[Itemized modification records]
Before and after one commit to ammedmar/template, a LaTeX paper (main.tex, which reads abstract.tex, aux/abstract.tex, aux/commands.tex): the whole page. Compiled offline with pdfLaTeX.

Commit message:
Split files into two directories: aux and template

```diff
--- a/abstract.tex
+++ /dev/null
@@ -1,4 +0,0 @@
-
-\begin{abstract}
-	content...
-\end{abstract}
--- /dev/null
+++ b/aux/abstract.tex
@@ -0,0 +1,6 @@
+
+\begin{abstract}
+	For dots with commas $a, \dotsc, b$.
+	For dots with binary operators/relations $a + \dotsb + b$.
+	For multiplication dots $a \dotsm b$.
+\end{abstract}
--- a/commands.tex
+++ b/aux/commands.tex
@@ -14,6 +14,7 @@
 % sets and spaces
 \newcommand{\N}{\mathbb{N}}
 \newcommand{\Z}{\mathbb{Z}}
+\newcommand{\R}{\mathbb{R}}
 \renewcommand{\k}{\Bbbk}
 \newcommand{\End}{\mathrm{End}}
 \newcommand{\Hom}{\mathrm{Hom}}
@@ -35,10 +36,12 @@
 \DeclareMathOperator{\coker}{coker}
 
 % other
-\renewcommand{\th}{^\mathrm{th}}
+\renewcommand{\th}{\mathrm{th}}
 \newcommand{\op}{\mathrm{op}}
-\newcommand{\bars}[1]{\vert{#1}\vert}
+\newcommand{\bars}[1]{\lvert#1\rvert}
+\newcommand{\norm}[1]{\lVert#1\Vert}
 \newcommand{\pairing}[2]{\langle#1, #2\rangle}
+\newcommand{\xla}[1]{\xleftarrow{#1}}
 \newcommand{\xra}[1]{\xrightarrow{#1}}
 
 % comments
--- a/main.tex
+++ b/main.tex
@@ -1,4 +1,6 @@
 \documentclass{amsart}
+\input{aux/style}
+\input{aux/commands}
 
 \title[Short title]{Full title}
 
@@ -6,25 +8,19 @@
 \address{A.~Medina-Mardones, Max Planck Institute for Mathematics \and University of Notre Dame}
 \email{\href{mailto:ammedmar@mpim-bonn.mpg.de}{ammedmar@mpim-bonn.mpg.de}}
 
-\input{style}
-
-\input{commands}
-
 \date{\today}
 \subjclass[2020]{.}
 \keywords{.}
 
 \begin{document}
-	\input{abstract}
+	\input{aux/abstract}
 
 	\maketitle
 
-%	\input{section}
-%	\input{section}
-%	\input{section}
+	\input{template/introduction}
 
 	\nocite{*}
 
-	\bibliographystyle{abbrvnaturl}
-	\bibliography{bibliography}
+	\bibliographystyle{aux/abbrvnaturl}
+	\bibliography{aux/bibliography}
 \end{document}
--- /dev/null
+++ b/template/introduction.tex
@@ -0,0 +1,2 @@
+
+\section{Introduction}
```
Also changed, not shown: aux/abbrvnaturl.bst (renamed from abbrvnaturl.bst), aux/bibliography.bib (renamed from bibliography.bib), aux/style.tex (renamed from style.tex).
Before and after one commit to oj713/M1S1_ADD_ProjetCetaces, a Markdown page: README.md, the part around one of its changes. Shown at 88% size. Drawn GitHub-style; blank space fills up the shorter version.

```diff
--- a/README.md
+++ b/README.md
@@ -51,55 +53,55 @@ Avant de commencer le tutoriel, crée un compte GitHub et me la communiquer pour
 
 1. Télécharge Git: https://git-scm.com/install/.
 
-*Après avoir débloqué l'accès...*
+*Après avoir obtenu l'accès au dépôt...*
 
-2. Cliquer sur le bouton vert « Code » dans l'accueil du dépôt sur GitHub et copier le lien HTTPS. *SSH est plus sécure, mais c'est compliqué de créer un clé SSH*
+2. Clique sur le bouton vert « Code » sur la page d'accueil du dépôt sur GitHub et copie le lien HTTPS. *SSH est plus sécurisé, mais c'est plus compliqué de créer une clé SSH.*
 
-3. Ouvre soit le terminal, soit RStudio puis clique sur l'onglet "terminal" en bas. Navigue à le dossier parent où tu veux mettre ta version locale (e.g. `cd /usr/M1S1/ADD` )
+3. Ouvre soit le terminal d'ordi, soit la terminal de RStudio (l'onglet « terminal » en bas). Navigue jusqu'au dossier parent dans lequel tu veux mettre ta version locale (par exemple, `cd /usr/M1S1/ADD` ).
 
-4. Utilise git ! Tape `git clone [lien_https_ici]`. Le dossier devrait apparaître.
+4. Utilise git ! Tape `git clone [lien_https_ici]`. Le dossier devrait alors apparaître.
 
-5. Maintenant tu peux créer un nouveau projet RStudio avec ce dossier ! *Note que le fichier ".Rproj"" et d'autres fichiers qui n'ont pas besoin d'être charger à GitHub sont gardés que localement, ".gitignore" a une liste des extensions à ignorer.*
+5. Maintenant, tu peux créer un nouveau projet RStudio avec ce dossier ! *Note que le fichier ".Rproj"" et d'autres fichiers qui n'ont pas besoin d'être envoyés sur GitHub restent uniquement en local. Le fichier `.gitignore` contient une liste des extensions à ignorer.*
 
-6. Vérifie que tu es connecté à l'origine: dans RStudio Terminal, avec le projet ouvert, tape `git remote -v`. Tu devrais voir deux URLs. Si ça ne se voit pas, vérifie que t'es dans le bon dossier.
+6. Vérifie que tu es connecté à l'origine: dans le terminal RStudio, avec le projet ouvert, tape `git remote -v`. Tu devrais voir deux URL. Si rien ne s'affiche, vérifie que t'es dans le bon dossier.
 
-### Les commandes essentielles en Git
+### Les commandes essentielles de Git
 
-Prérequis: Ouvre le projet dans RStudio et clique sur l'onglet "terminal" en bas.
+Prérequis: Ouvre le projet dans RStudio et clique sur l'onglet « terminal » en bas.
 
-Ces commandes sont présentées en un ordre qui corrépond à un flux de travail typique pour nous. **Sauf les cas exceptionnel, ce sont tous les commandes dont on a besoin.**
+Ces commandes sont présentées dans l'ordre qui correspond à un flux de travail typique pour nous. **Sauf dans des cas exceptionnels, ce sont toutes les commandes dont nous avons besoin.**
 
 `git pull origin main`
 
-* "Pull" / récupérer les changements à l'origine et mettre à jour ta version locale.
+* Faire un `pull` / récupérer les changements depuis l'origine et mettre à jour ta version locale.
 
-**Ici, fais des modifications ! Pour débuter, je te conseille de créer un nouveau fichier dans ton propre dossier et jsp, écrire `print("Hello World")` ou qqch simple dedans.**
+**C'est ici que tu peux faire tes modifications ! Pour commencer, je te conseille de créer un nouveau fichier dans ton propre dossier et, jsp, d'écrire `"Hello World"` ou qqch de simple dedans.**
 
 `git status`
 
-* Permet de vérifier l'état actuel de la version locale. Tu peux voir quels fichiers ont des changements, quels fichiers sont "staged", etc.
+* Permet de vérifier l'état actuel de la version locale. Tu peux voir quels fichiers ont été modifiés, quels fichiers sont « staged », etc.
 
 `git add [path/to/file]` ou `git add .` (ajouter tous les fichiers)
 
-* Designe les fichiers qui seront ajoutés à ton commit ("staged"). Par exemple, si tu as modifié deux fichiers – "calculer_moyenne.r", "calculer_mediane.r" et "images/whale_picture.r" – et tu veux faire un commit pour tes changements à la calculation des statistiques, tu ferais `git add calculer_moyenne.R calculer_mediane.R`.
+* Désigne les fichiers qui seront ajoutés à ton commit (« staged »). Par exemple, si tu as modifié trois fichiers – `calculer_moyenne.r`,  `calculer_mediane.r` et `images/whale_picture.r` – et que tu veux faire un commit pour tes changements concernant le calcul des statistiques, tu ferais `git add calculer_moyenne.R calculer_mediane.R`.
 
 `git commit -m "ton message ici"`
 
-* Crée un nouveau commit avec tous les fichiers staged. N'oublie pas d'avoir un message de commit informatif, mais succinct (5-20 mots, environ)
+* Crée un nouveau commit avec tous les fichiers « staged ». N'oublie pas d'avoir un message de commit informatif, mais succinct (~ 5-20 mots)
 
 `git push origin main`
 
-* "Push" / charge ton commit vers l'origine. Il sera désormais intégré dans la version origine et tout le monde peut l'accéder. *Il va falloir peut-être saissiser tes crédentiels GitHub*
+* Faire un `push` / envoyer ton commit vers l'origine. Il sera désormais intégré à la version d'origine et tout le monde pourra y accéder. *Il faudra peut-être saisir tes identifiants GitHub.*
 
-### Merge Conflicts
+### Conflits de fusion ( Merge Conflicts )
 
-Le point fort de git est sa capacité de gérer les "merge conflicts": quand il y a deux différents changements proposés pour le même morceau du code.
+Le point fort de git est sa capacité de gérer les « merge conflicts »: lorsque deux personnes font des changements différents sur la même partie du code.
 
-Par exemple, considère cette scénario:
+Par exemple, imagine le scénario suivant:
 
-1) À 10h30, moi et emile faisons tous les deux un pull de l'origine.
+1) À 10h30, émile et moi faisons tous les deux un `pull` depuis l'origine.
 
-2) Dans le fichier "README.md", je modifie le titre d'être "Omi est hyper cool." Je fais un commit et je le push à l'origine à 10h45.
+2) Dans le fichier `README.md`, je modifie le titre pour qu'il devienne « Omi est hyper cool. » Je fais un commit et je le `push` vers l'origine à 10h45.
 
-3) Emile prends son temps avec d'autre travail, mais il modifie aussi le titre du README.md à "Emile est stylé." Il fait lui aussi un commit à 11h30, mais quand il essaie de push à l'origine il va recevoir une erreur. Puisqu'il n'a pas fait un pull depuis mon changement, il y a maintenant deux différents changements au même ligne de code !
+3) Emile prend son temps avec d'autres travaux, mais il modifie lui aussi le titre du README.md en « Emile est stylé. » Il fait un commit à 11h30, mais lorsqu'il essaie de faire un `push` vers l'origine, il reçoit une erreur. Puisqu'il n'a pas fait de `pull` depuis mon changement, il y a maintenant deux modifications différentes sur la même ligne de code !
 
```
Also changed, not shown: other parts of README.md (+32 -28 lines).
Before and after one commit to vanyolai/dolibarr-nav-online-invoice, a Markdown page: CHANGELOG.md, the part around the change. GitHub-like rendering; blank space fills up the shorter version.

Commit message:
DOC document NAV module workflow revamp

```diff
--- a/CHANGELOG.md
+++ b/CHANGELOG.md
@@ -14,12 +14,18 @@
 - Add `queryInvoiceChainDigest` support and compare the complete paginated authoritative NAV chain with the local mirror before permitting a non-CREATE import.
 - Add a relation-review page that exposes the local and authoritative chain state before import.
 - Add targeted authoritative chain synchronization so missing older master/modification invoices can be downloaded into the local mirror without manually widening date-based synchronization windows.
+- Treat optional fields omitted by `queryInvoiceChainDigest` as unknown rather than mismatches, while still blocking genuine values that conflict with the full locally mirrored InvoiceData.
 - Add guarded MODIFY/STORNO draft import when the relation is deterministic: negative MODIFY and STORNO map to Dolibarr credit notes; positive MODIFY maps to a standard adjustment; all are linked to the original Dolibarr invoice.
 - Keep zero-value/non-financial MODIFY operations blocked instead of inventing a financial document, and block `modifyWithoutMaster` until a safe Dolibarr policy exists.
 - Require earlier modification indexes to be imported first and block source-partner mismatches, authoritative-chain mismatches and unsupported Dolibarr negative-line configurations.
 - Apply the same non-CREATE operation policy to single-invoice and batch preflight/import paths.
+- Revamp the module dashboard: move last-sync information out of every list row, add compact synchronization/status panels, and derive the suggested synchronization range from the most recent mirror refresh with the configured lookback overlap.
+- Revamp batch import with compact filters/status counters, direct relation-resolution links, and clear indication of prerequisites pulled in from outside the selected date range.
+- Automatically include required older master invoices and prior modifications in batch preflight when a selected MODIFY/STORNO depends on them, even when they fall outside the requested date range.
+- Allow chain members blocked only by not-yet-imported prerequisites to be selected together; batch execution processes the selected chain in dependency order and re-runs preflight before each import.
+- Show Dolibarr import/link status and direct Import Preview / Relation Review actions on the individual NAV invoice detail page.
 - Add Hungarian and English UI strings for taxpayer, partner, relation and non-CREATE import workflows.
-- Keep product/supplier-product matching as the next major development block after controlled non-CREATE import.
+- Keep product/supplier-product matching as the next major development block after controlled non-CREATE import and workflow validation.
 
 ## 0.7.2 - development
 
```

YOUR INSTRUCTIONS:
Among the entries, how many lines include the string "compact"? Please reply with only the number.

ANSWER SECTION:
2